“My daddy wasn’t proud. He could have passed,” Butch says. “I wanted to write about my father. How he had to live in the black world and work in the white world.”
Butch admits being ashamed of his father while he was alive, seeing one white man after the other promoted over him. And his father never talked back.
“I admire him now,” Butch admits, with tears in his eyes. “He did it for us, his children. So he could support his family.”
“I’m starting to understand the struggle he had to go through,” Butch continued, “Not white enough to be accepted by whites. And too white to be accepted by blacks.”
I encouraged Butch to write about his father, as I’m doing with my dad after losing him last year to cancer. Sometimes it’s a lonely undertaking, with many ghosts, especially those missed moments when feelings went forever unspoken. But writing it down seems to help soothe the grief.
I didn’t need to encourage him. Butch had already begun the research. He even went so far as to sit down with Ethel Knight, the author of Echo of the Black Horn, to see what he could learn from her about his father.
“What did you think about her book?” I asked.
“Lies,” he said, referring to the way she denied the black descendants of Newt Knight in her book. “But when I went to see her, she treated me like long lost kin. It was very strange.”
I offered to work with Butch on his father’s biography. I could tell he was feeling some sense of urgency. Then he explained. Butch’s father died when he was 58. “An aneurism. Runs in family,” Butch said. “Comes from both sides.” Butch went on to say that this year, he had turned 58. “I’m shaking in my boots.” His sisters who were present that day assured Butch that wouldn’t be the case for him. Butch didn’t appear comforted. I got the sense that he thought he might have waited until it was too late to discover the truth about his father.

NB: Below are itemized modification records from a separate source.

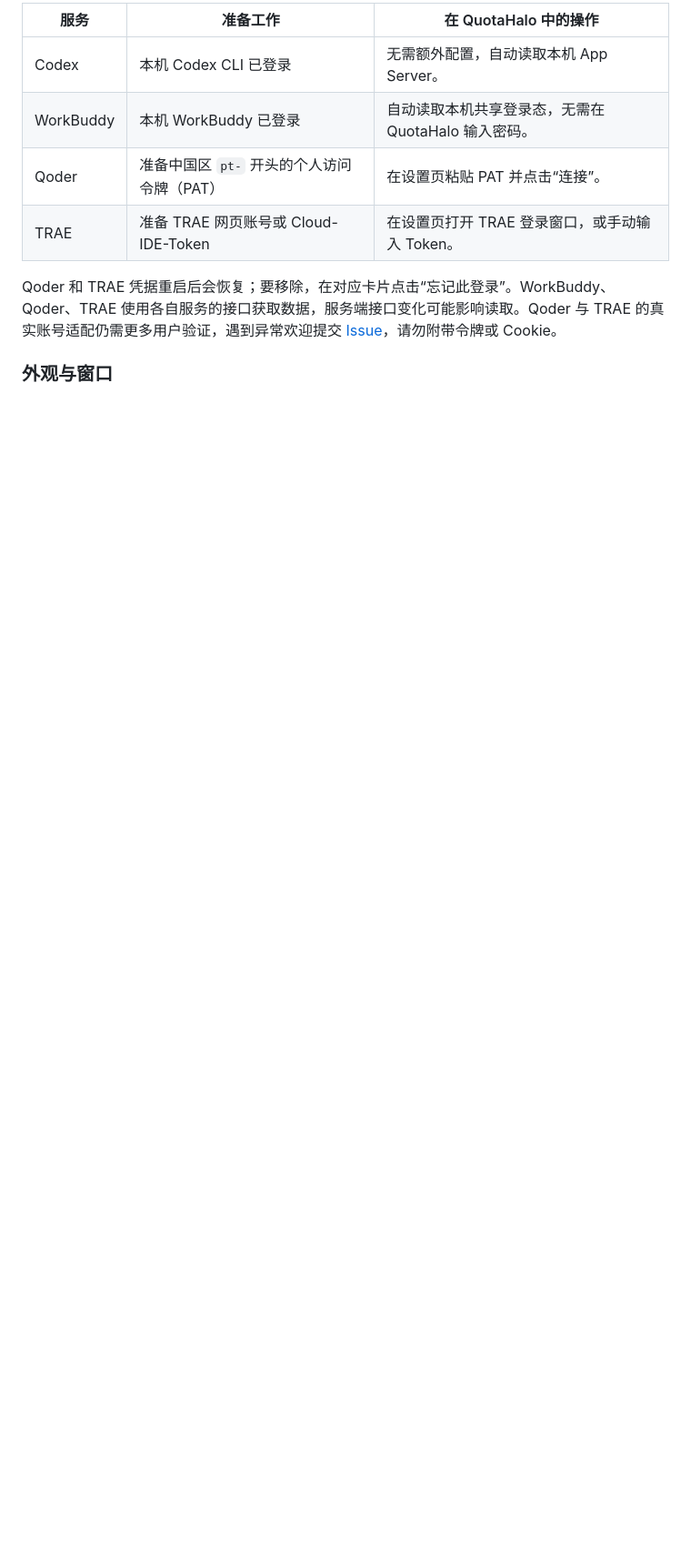
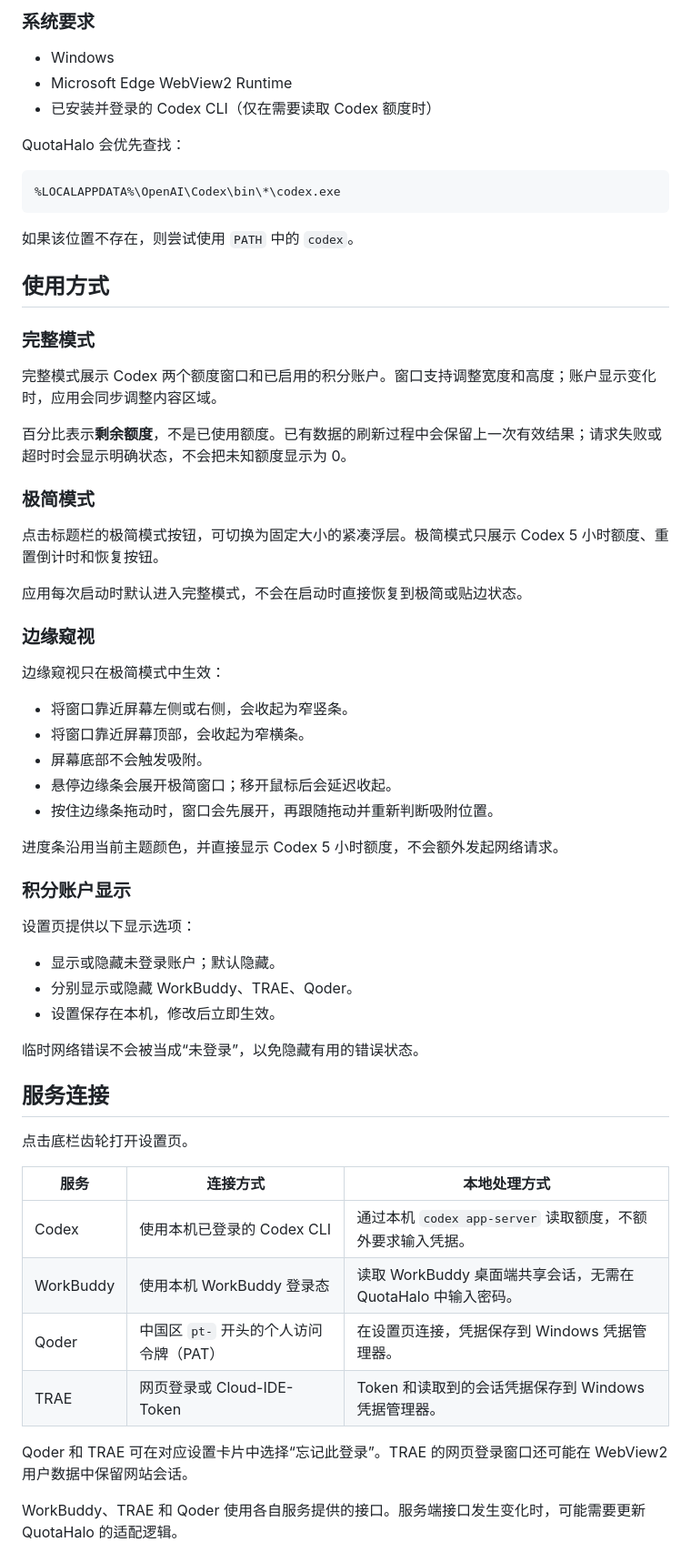
Before and after one commit to somebodyvipvip-a11y/QuotaHalo, a Markdown page: README.md, the part around one of its changes. Shown at 91% size. GitHub-like rendering; blank space fills up the shorter version.

```diff
--- a/README.md
+++ b/README.md
@@ -43,12 +58,66 @@
 
-| 服务 | 准备工作 | 在 QuotaHalo 中的操作 |
+### 系统要求
+
+- Windows
+- Microsoft Edge WebView2 Runtime
+- 已安装并登录的 Codex CLI（仅在需要读取 Codex 额度时）
+
+QuotaHalo 会优先查找：
+
+~~~text
+%LOCALAPPDATA%\OpenAI\Codex\bin\*\codex.exe
+~~~
+
+如果该位置不存在，则尝试使用 <code>PATH</code> 中的 <code>codex</code>。
+
+## 使用方式
+
+### 完整模式
+
+完整模式展示 Codex 两个额度窗口和已启用的积分账户。窗口支持调整宽度和高度；账户显示变化时，应用会同步调整内容区域。
+
+百分比表示**剩余额度**，不是已使用额度。已有数据的刷新过程中会保留上一次有效结果；请求失败或超时时会显示明确状态，不会把未知额度显示为 0。
+
+### 极简模式
+
+点击标题栏的极简模式按钮，可切换为固定大小的紧凑浮层。极简模式只展示 Codex 5 小时额度、重置倒计时和恢复按钮。
+
+应用每次启动时默认进入完整模式，不会在启动时直接恢复到极简或贴边状态。
+
+### 边缘窥视
+
+边缘窥视只在极简模式中生效：
+
+- 将窗口靠近屏幕左侧或右侧，会收起为窄竖条。
+- 将窗口靠近屏幕顶部，会收起为窄横条。
+- 屏幕底部不会触发吸附。
+- 悬停边缘条会展开极简窗口；移开鼠标后会延迟收起。
+- 按住边缘条拖动时，窗口会先展开，再跟随拖动并重新判断吸附位置。
+
+进度条沿用当前主题颜色，并直接显示 Codex 5 小时额度，不会额外发起网络请求。
+
+### 积分账户显示
+
+设置页提供以下显示选项：
+
+- 显示或隐藏未登录账户；默认隐藏。
+- 分别显示或隐藏 WorkBuddy、TRAE、Qoder。
+- 设置保存在本机，修改后立即生效。
+
+临时网络错误不会被当成“未登录”，以免隐藏有用的错误状态。
+
+## 服务连接
+
+点击底栏齿轮打开设置页。
+
+| 服务 | 连接方式 | 本地处理方式 |
 | --- | --- | --- |
-| Codex | 本机 Codex CLI 已登录 | 无需额外配置，自动读取本机 App Server。 |
-| WorkBuddy | 本机 WorkBuddy 已登录 | 自动读取本机共享登录态，无需在 QuotaHalo 输入密码。 |
-| Qoder | 准备中国区 `pt-` 开头的个人访问令牌（PAT） | 在设置页粘贴 PAT 并点击“连接”。 |
-| TRAE | 准备 TRAE 网页账号或 Cloud-IDE-Token | 在设置页打开 TRAE 登录窗口，或手动输入 Token。 |
+| Codex | 使用本机已登录的 Codex CLI | 通过本机 <code>codex app-server</code> 读取额度，不额外要求输入凭据。 |
+| WorkBuddy | 使用本机 WorkBuddy 登录态 | 读取 WorkBuddy 桌面端共享会话，无需在 QuotaHalo 中输入密码。 |
+| Qoder | 中国区 <code>pt-</code> 开头的个人访问令牌（PAT） | 在设置页连接，凭据保存到 Windows 凭据管理器。 |
+| TRAE | 网页登录或 Cloud-IDE-Token | Token 和读取到的会话凭据保存到 Windows 凭据管理器。 |
 
-Qoder 和 TRAE 凭据重启后会恢复；要移除，在对应卡片点击“忘记此登录”。WorkBuddy、Qoder、TRAE 使用各自服务的接口获取数据，服务端接口变化可能影响读取。Qoder 与 TRAE 的真实账号适配仍需更多用户验证，遇到异常欢迎提交 [Issue](https://github.com/somebodyvipvip-a11y/QuotaHalo/issues)，请勿附带令牌或 Cookie。
+Qoder 和 TRAE 可在对应设置卡片中选择“忘记此登录”。TRAE 的网页登录窗口还可能在 WebView2 用户数据中保留网站会话。
 
-### 外观与窗口
+WorkBuddy、TRAE 和 Qoder 使用各自服务提供的接口。服务端接口发生变化时，可能需要更新 QuotaHalo 的适配逻辑。
 
```
Also changed, not shown: other parts of README.md (+145 -48 lines).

Butch and I agreed to meet the next time I was in Mississippi and continue our discussion about his dad. I put together a list of questions for Butch and was excited about dedicating a chapter in my upcoming book about his search for his father. When I called from Minnesota to arrange a meeting, his sister answered the phone.
“Butch died last month,” she said. “He collapsed while he was out mowing his yard.”
I wasn’t sure why that hit me so hard. In a way, it was like losing my father all over again. Perhaps I had hoped that by helping Butch discover his dad, in the process, I could also become closer to mine.
But that’s not to be. Perhaps, in the end, that is something a person can do only for himself. And maybe, looking for our fathers is like looking for our reflection in a mirror that has gone dim. We can never get close enough to make it out.
I’ll miss my friend, and I hope that where he is now, the reflection he gazes upon is bright and true, and he has found the answers was searching for.
For more columns on the Knights, white and black, see:
By Jon Odell